And like most people who are indifferent to others’ suffering, Lenin made sure to protect his own personal comfort. Even his sister observed that “Vladimir Ilich did not have the quality of self-sacrifice.” When he was arrested by the Tsarist secret police and exiled to Siberia in 1897, his family paid for a comfortable train berth for the cold trip east, while his arrested comrades were left to make their own way, some on foot and in manacles. After arriving at his place of exile, Lenin rented a house, hired a 15-year-old serving girl, and enjoyed himself. “Everyone’s found that I’ve grown fat over the summer, got a tan and now look completely like a Siberian,” wrote Lenin to his family. “That’s hunting and the life of the countryside for you!” Political prisoners under Lenin’s rule would have a rather rockier time of it.
But Service seems to lose his way in the second half of this biography, as Lenin lays the foundation for the Soviet dictatorship. The drama and horror of early Soviet Russia is rendered in bloodless and rambling prose. In a chapter entitled “War Leader,” Service somehow manages to avoid talking about the Civil War — and Lenin’s role in it. Lenin’s approval of poison-gas attacks against Russian peasant rebels barely rates an aside. The famine of 1921, one of Europe’s most terrible human catastrophes, gets a sentence. Lenin’s brutal attack on the Russian Orthodox Church is treated in a single paragraph. Yet nothing revealed Lenin’s character so vividly as these last two events. At the height of the famine, Lenin wrote hysterically to the politburo, in a passage not quoted by Service: “It is precisely now and only now, when in the starving regions people are eating human flesh, and hundreds if not thousands of corpses are littering the roads, that we can (and therefore must) carry out the confiscation of church valuables with the most savage and merciless energy.” Lenin, as usual, when faced with human misery, could think only of political advantage.
But archives rarely yield up such awful treasures, and Service’s research proves this.
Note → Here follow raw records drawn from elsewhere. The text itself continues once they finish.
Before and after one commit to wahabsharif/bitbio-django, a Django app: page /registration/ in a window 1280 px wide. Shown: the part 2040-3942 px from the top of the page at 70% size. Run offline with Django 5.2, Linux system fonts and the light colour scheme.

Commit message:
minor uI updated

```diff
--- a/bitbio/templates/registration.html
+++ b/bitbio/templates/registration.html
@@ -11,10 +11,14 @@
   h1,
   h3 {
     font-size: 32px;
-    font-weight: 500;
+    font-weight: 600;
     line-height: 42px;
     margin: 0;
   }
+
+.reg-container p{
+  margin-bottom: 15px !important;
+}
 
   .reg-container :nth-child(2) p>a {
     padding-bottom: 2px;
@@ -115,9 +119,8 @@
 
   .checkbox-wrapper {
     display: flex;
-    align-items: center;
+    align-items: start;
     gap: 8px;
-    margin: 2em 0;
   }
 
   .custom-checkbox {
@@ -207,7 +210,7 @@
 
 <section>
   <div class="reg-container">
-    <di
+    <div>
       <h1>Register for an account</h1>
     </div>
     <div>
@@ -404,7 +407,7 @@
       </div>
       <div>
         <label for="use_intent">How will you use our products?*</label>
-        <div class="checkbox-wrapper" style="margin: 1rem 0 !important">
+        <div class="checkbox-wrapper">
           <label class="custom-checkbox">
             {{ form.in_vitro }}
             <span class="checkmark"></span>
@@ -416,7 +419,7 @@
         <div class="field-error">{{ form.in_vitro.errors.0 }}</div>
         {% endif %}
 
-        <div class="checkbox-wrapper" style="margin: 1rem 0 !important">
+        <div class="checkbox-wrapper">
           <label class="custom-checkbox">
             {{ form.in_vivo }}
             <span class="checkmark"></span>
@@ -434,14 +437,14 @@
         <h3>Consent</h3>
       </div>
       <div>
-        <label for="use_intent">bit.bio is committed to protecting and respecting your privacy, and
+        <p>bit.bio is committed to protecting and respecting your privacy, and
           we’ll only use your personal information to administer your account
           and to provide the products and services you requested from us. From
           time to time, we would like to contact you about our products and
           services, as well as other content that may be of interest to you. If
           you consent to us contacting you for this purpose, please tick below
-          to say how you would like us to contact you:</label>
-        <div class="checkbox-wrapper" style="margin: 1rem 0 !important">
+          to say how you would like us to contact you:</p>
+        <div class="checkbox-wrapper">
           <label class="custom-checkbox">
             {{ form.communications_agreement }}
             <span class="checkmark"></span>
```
For among 3,714 previously secret Lenin documents at the old party archives, Service gives an official citation for only one — it is from the file he holds in his hand in the dust jacket photo, and it has been published in English at least twice already. (He quotes from the official Soviet edition of Lenin’s writings well over a hundred times.) Despite historians’ best efforts, Lenin remains as defiantly elusive in death as he was in life.